Debt Ratio is a financial ratio that indicates the percentage of a company’s assets that are provided via debt. It measures the extent of a company’s leverage. The debt ratio is defined as the ratio of total debt to total assets, expressed as a decimal or percentage.
A ratio greater than 1 shows that a considerable portion of debt is funded by assets. In other words, the company has more liabilities than assets. A high ratio also indicates that a company may be putting itself at a risk of default on its loans if interest rates were to rise suddenly. A ratio below 1 translates to the fact that a greater portion of a company’s assets is funded by equity.
The debt ratio is calculated by dividing total liabilities by total assets. The debt ratio shows the overall debt burden of the company—not just the current debt.
What Does It Tell You?
Companies with higher levels of liabilities compared with assets are considered highly leveraged and more risky for lenders. At the same time, leverage is an important tool that companies use to grow, and many businesses find sustainable uses for debt.
This helps investors and creditors analyze the overall debt burden on the company as well as the firm’s ability to pay off the debt in future, uncertain economic times.
A lower debt ratio usually implies a more stable business with the potential of longevity because a company with lower ratio also has lower overall debt. Each industry has its own benchmarks for debt, but 0.5 is a reasonable ratio.
A debt ratio of 0.5 is often considered to be less risky. This means that the company has twice as many assets as liabilities. Or said a different way, this company’s liabilities are only 50 percent of its total assets. Essentially, only its creditors own half of the company’s assets and the shareholders own the remainder of the assets.
A ratio of 1 means that total liabilities equal total assets. In other words, the company would have to sell off all of its assets in order to pay off its liabilities. Obviously, this is a highly leveraged firm. Once its assets are sold off, the business no longer can operate.
More About Debt Ratio
Let’s look at a few examples from different industries to contextualize the debt ratio: Starbucks Corp. (SBUX) listed $0 in short-term and current portion of long-term debt on its balance sheet for the fiscal year ended October 1, 2017, and $3,932,600,000 in long-term debt. The company’s total assets were $14,365,600,000. This gives us a debt ratio of $3,932,600,000 ÷ $14,365,600,000 = 0.2738, or 27.38%.
To assess whether this is high, we should consider the capital expenditures that go into opening a Starbucks: leasing commercial space, renovating it to fit a certain layout, and purchasing expensive specialty equipment, much of which is used infrequently.

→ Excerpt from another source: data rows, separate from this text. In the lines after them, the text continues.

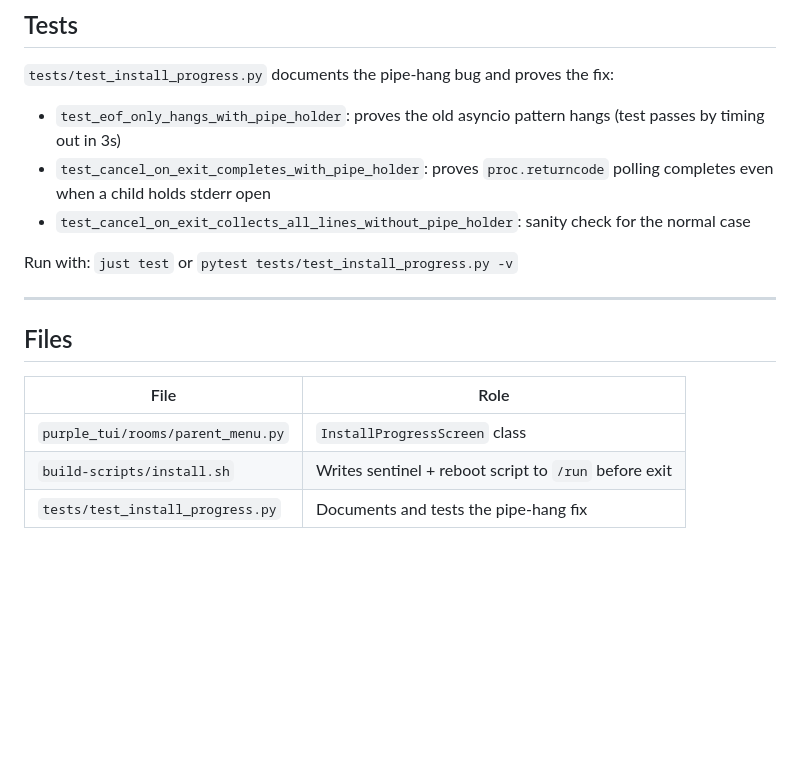
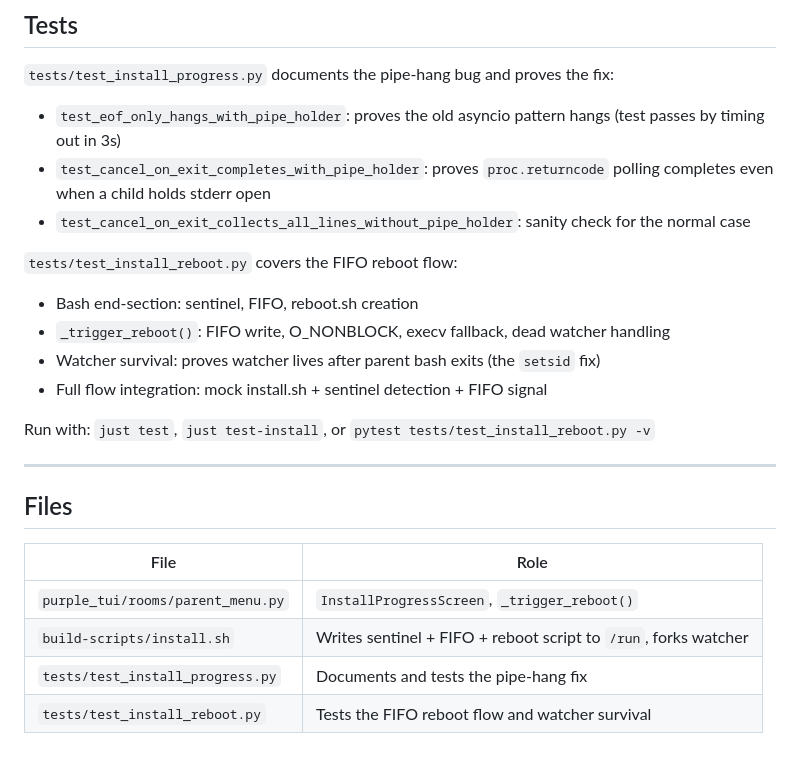
Before and after one commit to purplecomputerorg/purplecomputer, a Markdown page: guides/textual-install-progress.md, the part around one of its changes. Rendered like a GitHub page; blank space fills up the shorter version.

```diff
--- a/guides/textual-install-progress.md
+++ b/guides/textual-install-progress.md
@@ -130,7 +154,14 @@ Progress only moves forward (enforced by `pct > self._progress`). The friendly d
 - `test_cancel_on_exit_completes_with_pipe_holder`: proves `proc.returncode` polling completes even when a child holds stderr open
 - `test_cancel_on_exit_collects_all_lines_without_pipe_holder`: sanity check for the normal case
 
-Run with: `just test` or `pytest tests/test_install_progress.py -v`
+`tests/test_install_reboot.py` covers the FIFO reboot flow:
+
+- Bash end-section: sentinel, FIFO, reboot.sh creation
+- `_trigger_reboot()`: FIFO write, O_NONBLOCK, execv fallback, dead watcher handling
+- Watcher survival: proves watcher lives after parent bash exits (the `setsid` fix)
+- Full flow integration: mock install.sh + sentinel detection + FIFO signal
+
+Run with: `just test`, `just test-install`, or `pytest tests/test_install_reboot.py -v`
 
 ---
 
@@ -138,6 +169,7 @@ Run with: `just test` or `pytest tests/test_install_progress.py -v`
 
 | File | Role |
 |------|------|
-| `purple_tui/rooms/parent_menu.py` | `InstallProgressScreen` class |
-| `build-scripts/install.sh` | Writes sentinel + reboot script to `/run` before exit |
+| `purple_tui/rooms/parent_menu.py` | `InstallProgressScreen`, `_trigger_reboot()` |
+| `build-scripts/install.sh` | Writes sentinel + FIFO + reboot script to `/run`, forks watcher |
 | `tests/test_install_progress.py` | Documents and tests the pipe-hang fix |
+| `tests/test_install_reboot.py` | Tests the FIFO reboot flow and watcher survival |
```
Also changed, not shown: other parts of guides/textual-install-progress.md (+36 -12 lines).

The company must also hire and train employees in an industry with exceptionally high employee turnover, adhere to food safety regulations, etc. for more than 24,00 locations, in 75 countries. Perhaps 27% isn’t so bad after all, and indeed Morning Star gives the industry average as 40%. The result is that Starbucks has an easy time borrowing money; creditors trust that it is in a solid financial position and can be expected to pay them back in full.
What about a technology company? For the fiscal year ended December 31, 2016, Facebook Inc. (FB) reported its short-term and current portion of long-term debt as $280,000,000; its long-term debt was $5,767,000,000; its total assets were $64,961,000,000. Facebook’s debt ratio can be calculated as ($280,000,000 + $5,767,000,000) ÷ $64,961,000,000 = 0.0931, or 9.31%. Facebook does not borrow on the corporate bond market. It has an easy enough time raising capital through stock.
Finally, let’s look at a basic materials company, the St. Louis-based miner Arch Coal Inc. (ARCH). For the fiscal year ended December 31, 2016, the company posted short-term and current portions of long-term debt of $11,038,000, long-term debt of $351,841,000 and total assets of $2,136,597,000. Coal mining is extremely capital-intensive, so the industry is forgiving of leverage: the average debt ratio is 47%. Even in this cohort, Arch Coal‘s debt ratio of ($11,038,000 + $351,841,000) ÷ $2,136,597,000 = 16.98% is well below average.There is a sense that all debt ratio analysis must be done on a company-by-company basis as it depends on the industrial sector whether the debt ratio is good or not. Balancing the dual risks of debt—credit risk and opportunity cost—is something that all companies must do.